Thurman says Tarantino’s dismissal of her continued as filming wrapped and they had to travel together to promote Kill Bill. “We were in a terrible fight for years. We had to then go through promoting the movies. It was all very thin ice. We had a fateful fight at Soho House in New York in 2004 and we were shouting at each other because he wouldn’t let me see the footage and he told me that was what they had all decided.”
For years, Thurman gave up on finding justice for the way Tarantino treated her. It was the #MeToo movement and the flood of allegations against Weinstein, forcing her to relive her own “dehumanization to the point of death” that inspired Thurman to pick up where she left off with Tarantino, trying to get him to give her the footage that showed the dangerous position he put her in.
“Quentin finally atoned by giving it to me after 15 years, right?” she said. “Not that it matters now, with my permanently damaged neck and my screwed-up knees… When they turned on me after the accident, I went from being a creative contributor and performer to being like a broken tool.”
The crash was just a turning point for Thurman, who had been mistreated by Tarantino without “feeling disempowered” for a long time. In the New York Times article, she notes that he acted as a stand-in for other actors during filming of some of Kill Bill‘s more sadistic scenes, like one where a man spit in her face, and another where he choked her with a chain. Thurman’s longtime friend and fellow actor, Jessica Chastain, weighed in to criticize Tarantino for that behavior. Her insight is dead-on.
I keep imagining Tarantino spitting in Uma's face and strangling her with a chain for KILL BILL. How many images of women in media do we celebrate that showcase abuse? When did this become normalized 'entertainment'?
— Jessica Chastain (@jes_chastain) February 4, 2018
When violence against women is used as a plot device to make the characters stronger then we have a problem. It is not empowering to be beaten and raped, yet so many films make it their 'pheonix' moment for women. We don't need abuse in order to be powerful. We already are.— Jessica Chastain (@jes_chastain) February 4, 2018
Directors inserting themselves into a scene depicting abuse is crossing a boundary.

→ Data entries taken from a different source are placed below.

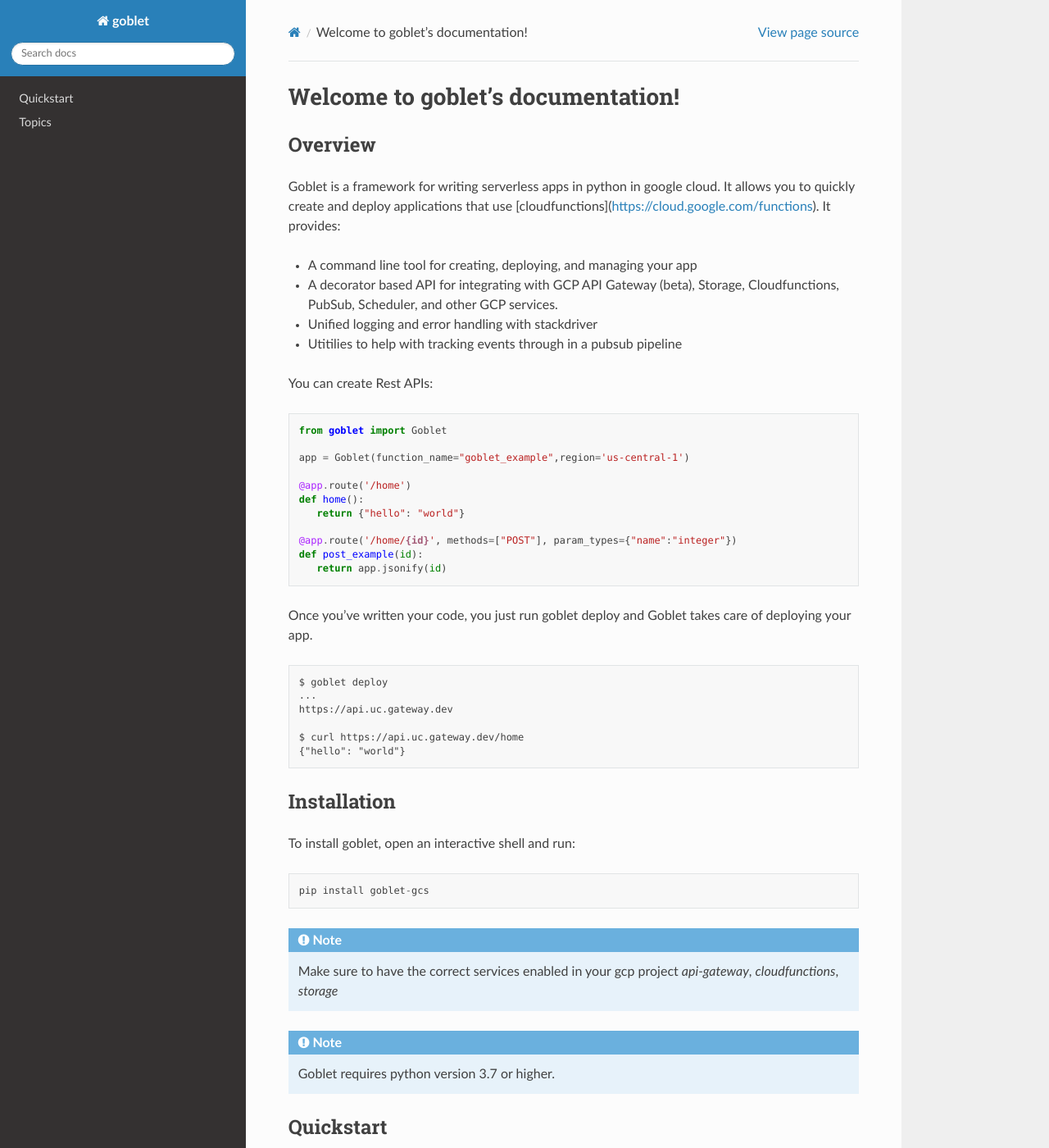
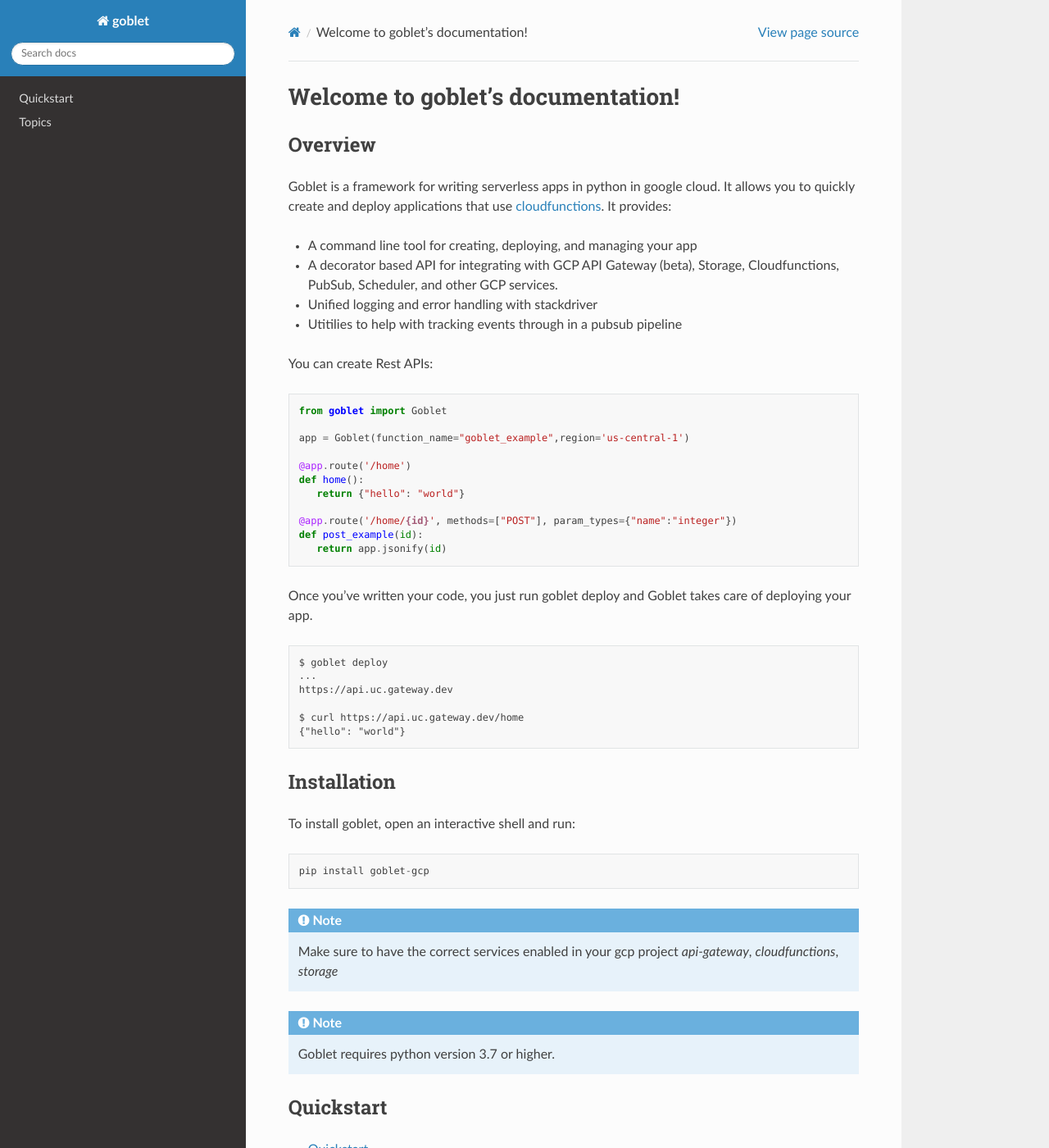
Before and after one commit to goblet/goblet, a Sphinx documentation site: the page built from docs/source/index.rst, in a window 1280 px wide and 1400 px high. Shown: the whole window at 82% size. Built offline with Sphinx 7.4.7 and the Read the Docs theme 2.0.0, drawn with Linux system fonts in a browser that asks for light colours.

Commit message:
Develop (#7)
* doc typo

* rename package

```diff
--- a/docs/source/index.rst
+++ b/docs/source/index.rst
@@ -9,7 +9,7 @@
 Overview
 ----------
 
-Goblet is a framework for writing serverless apps in python in google cloud. It allows you to quickly create and deploy applications that use [cloudfunctions](https://cloud.google.com/functions). It provides:
+Goblet is a framework for writing serverless apps in python in google cloud. It allows you to quickly create and deploy applications that use `cloudfunctions`_. It provides:
 
 * A command line tool for creating, deploying, and managing your app
 * A decorator based API for integrating with GCP API Gateway (beta), Storage, Cloudfunctions, PubSub, Scheduler, and other GCP services.
@@ -51,7 +51,7 @@
 
 .. code::
 
-    pip install goblet-gcs
+    pip install goblet-gcp
 
 
 .. note::
--- a/docs/source/quickstart.rst
+++ b/docs/source/quickstart.rst
@@ -20,7 +20,7 @@
 
 .. code::
 
-    python3 -m pip install goblet-gcs
+    python3 -m pip install goblet-gcp
 
 
 You can verify you have goblet installed by running:
@@ -41,7 +41,7 @@
 Creating Your Project
 *********************
 
-create your project directory, which should include an main.py and a requirements.txt. Make sure requirements.txt includes `goblet-gcs`
+create your project directory, which should include an main.py and a requirements.txt. Make sure requirements.txt includes `goblet-gcp`
 
 .. code::
 
--- a/goblet/__version__.py
+++ b/goblet/__version__.py
@@ -1,3 +1,3 @@
-VERSION = (0, 2, 3)
+VERSION = (0, 2, 4)
 
 __version__ = '.'.join(map(str, VERSION))
--- a/setup.py
+++ b/setup.py
@@ -12,7 +12,7 @@
 from setuptools import find_packages, setup, Command
 
 # Package meta-data.
-NAME = 'goblet-gcs'
+NAME = 'goblet-gcp'
 DESCRIPTION = 'Google Cloud functions wrapper'
 URL = 'https://github.com/anovis/goblet'
 EMAIL = 'austen.novis@gmail.com'
```
Also changed, not shown: other parts of docs/source/index.rst (+2 -0 lines), README.md (+6 -3 lines), 1 other file.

How can an actor feel safe when your director is strangling you?— Jessica Chastain (@jes_chastain) February 4, 2018
It’s no wonder Thurman is so angry. What she’s been through would be enough to break many women. Yet somehow, she’s emerged from the other side, ready to speak her truth and make sure predators like Weinstein and Tarantino are finally, officially, canceled.
“Harvey assaulted me but that didn’t kill me,” she said. “What really got me about the crash was that it was a cheap shot. I had been through so many rings of fire by that point. I had really always felt a connection to the greater good in my work with Quentin and most of what I allowed to happen to me and what I participated in was kind of like a horrible mud wrestle with a very angry brother. But at least I had some say, you know?”
She continued, “Personally, it has taken me 47 years to stop calling people who are mean to you ‘in love’ with you. It took a long time because I think that as little girls we are conditioned to believe that cruelty and love somehow have a connection and that is like the sort of era that we need to evolve out of.”